HOW'S THIS for a head-scratcher: Apparently, out-of-state politicians and activists can be trusted to drink responsibly, but your average Philadelphian can't.
For years, our state has endured some of the nation's most needlessly restrictive alcohol regulations, yet well-connected visitors to the Democratic National Convention next week will get special exceptions. State legislators in Harrisburg have implemented temporary "national event permits" for the duration of the convention, allowing select Philadelphia venues to sell alcohol later than 2 a.m., provide happy hour specials, and purchase their stock outside of state stores.
This is a fine example of government hypocrisy and should concern to every Pennsylvanian. It's just the latest reminder our outdated liquor laws are vestiges from the bygone era of the Untouchables. Reforming - or better yet, repealing - these laws is long overdue.
Many of these regulations come from the adoption of the 21st Amendment in 1933, which gave states power to enact laws concerning alcohol production, usage and distribution. It even permitted states to create their own monopolies over alcohol distribution-something that would be verboten in most other industries.
We have Gov. Gifford Pinchot to thank for what happened next. In the aftermath of Prohibition, he called for state laws that would "discourage the purchase of alcoholic beverages by making it as inconvenient and expensive as possible." This resulted in the creation of the Pennsylvania Liquor Control Board, which governs most state alcoholic beverage policy.
This state board is largely responsible for many of the restrictions Pennsylvanians endure on a daily basis. Pennsylvania bars and restaurants seeking a liquor license must satisfy a "quota system," which permits only one retail liquor license for every 3,000 county residents and can cost at least $30,000 at the lower range. Anyone seeking to purchase alcohol - whether you're an individual preparing for a party or a bar stocking up for your customers - must purchase the stuff at PLCB-run stores, for the time being.
Then there are the taxes and fees. Anyone buying wine and liquor pays a number of special taxes, including a 30 percent markup and other handling fees imposed by the PLCB. Speaking of Prohibition-era holdovers, we also pay what's called the Johnstown Flood emergency tax. Passed in 1936 and increased in 1968, this 18 percent tax on alcoholic beverages was intended to be a source of temporary relief for reconstruction after the momentous flood, but, like so many other "temporary" taxes, it has lasted far longer than a hangover.
Although doing little to reduce alcohol consumption, these laws raise our tax burden and costs, causing some to illegally cross state lines to make our purchases, and creating hardships for restaurant and bar owners. As one would-be wine entrepreneur noted, "The wine thing keeps me out of Philly."

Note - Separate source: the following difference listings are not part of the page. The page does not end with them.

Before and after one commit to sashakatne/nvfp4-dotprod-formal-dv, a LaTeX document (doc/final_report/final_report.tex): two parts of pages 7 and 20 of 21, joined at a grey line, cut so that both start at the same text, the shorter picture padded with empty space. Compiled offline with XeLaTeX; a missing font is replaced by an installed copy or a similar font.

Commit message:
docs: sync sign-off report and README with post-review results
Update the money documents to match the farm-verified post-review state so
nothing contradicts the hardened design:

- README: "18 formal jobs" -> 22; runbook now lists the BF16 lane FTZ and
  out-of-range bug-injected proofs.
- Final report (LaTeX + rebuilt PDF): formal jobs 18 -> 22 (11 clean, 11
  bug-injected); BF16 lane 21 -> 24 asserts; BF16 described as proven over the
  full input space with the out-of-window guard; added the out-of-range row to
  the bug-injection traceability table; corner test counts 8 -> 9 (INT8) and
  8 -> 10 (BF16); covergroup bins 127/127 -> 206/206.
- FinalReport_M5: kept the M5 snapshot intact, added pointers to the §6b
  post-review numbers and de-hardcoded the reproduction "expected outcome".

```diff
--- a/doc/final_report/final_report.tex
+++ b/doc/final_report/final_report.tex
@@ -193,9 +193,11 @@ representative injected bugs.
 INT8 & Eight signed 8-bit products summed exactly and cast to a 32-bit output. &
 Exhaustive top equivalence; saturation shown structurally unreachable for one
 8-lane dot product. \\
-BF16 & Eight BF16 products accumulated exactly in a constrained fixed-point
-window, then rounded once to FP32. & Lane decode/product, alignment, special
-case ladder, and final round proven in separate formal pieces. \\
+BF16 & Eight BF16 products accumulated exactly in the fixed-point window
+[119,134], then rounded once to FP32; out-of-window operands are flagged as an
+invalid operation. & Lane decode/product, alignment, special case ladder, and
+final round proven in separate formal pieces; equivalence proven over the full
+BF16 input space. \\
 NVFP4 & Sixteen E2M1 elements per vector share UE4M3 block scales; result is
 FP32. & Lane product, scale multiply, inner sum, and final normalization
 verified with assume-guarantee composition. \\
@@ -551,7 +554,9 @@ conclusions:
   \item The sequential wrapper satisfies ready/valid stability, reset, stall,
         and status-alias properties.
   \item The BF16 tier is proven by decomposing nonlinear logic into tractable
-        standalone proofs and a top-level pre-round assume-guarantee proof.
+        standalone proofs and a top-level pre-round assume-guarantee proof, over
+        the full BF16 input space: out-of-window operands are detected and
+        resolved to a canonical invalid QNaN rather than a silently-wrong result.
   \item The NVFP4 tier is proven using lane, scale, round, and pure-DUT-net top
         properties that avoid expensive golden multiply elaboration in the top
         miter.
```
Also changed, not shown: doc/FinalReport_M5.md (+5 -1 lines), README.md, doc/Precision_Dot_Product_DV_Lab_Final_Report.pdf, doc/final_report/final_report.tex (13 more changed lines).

Reforms have happened in recent years, but they've been small. A number of gas stations recently gained permission from the PLCB to sell sixpacks of beer with only minor restrictions. Newly passed reforms will allow wine and beer to be sold in grocery stores, as well as on Sundays and holidays.
Those are great concessions, but the real reforms have been shot down by legislators who want to keep control. Proposals to get government out of the booze-selling business entirely have been shot down at almost every turn. Lawmakers claim that the state monopoly on alcohol sales is a valuable source of jobs and revenue, not to mention that it helps educate the public. Yet jobs and revenue could just as easily exist if liquor stores were privately owned, as they are in many states. And it's been shown that the cost of alcohol is actually lower in states that permit private liquor sellers to do business.
Pennsylvanians are ready for this step forward. Recent polling, including a study conducted by Franklin & Marshall College, finds that a majority of us support reforming state liquor laws. By the time the DNC gets underway next week, our lawmakers should ensure that Prohibition officially ends in Pennsylvania, only 80-plus years late.